▶ _PROMPT_
Only lines containing the word "href" belong in the answer; copy each one from the records.

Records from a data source
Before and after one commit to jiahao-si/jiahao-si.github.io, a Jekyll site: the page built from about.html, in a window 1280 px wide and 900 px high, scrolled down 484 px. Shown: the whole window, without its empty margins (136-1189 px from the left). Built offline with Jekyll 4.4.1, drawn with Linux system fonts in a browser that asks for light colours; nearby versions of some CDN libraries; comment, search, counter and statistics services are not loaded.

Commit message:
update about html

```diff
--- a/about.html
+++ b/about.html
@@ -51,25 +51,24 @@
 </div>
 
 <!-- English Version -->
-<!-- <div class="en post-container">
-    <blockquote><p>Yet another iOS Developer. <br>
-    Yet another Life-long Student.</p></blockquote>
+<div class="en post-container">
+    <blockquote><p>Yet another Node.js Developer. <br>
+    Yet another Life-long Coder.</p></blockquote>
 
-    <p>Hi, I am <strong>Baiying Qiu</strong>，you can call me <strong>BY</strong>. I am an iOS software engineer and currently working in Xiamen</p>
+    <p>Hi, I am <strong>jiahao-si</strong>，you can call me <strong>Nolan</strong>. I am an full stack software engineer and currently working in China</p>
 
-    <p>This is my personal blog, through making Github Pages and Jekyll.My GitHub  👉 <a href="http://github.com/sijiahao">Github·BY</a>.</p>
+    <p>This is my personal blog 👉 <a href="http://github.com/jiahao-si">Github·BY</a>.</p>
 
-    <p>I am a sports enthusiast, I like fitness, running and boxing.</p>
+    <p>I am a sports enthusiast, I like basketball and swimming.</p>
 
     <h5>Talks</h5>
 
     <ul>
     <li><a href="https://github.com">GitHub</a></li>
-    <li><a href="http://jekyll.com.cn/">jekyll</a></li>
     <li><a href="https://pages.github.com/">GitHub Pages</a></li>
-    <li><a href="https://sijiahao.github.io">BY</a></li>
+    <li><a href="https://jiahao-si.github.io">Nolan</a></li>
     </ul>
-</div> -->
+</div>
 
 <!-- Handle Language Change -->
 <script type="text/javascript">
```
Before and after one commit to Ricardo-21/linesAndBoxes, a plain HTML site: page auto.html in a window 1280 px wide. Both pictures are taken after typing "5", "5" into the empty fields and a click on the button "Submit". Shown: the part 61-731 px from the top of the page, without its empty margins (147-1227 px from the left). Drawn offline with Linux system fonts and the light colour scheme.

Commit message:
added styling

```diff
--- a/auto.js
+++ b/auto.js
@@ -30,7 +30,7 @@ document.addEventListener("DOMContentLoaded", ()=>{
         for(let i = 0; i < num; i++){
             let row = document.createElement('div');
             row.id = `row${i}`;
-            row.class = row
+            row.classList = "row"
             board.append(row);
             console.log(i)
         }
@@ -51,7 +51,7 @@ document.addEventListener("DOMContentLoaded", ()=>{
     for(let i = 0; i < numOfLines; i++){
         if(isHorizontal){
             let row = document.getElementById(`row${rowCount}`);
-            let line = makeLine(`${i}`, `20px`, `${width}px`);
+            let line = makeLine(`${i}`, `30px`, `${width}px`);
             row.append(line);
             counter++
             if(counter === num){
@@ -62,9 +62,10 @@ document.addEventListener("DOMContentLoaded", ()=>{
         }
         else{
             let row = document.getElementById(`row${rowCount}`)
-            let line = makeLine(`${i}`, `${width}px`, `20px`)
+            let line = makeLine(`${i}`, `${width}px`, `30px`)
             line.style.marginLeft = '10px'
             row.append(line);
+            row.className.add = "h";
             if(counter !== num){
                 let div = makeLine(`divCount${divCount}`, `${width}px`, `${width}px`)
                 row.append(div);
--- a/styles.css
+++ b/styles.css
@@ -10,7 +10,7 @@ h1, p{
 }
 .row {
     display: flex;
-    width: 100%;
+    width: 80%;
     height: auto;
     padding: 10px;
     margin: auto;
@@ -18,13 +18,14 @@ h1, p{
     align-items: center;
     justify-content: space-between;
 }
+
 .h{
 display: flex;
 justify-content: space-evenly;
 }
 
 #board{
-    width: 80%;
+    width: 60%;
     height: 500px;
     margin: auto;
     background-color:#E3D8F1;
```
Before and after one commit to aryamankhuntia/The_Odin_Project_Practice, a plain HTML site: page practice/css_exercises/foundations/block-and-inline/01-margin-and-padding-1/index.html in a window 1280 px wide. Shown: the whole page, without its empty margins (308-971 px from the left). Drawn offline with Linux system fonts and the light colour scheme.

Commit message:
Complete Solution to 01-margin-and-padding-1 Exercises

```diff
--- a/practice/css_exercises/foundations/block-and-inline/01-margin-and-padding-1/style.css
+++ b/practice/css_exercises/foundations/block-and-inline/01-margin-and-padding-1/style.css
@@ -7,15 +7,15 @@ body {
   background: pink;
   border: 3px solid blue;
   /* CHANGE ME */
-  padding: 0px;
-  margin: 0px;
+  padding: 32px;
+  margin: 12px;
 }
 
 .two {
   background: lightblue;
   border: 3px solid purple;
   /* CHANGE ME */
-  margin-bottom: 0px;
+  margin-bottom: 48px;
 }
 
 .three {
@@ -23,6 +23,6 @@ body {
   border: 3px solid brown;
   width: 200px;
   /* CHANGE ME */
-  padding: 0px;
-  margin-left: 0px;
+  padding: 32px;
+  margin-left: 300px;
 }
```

▶ _FINAL ANSWER_
-    <p>This is my personal blog, through making Github Pages and Jekyll.My GitHub  👉 <a href="http://github.com/sijiahao">Github·BY</a>.</p>
+    <p>This is my personal blog 👉 <a href="http://github.com/jiahao-si">Github·BY</a>.</p>
     <li><a href="https://github.com">GitHub</a></li>
-    <li><a href="http://jekyll.com.cn/">jekyll</a></li>
     <li><a href="https://pages.github.com/">GitHub Pages</a></li>
-    <li><a href="https://sijiahao.github.io">BY</a></li>
+    <li><a href="https://jiahao-si.github.io">Nolan</a></li>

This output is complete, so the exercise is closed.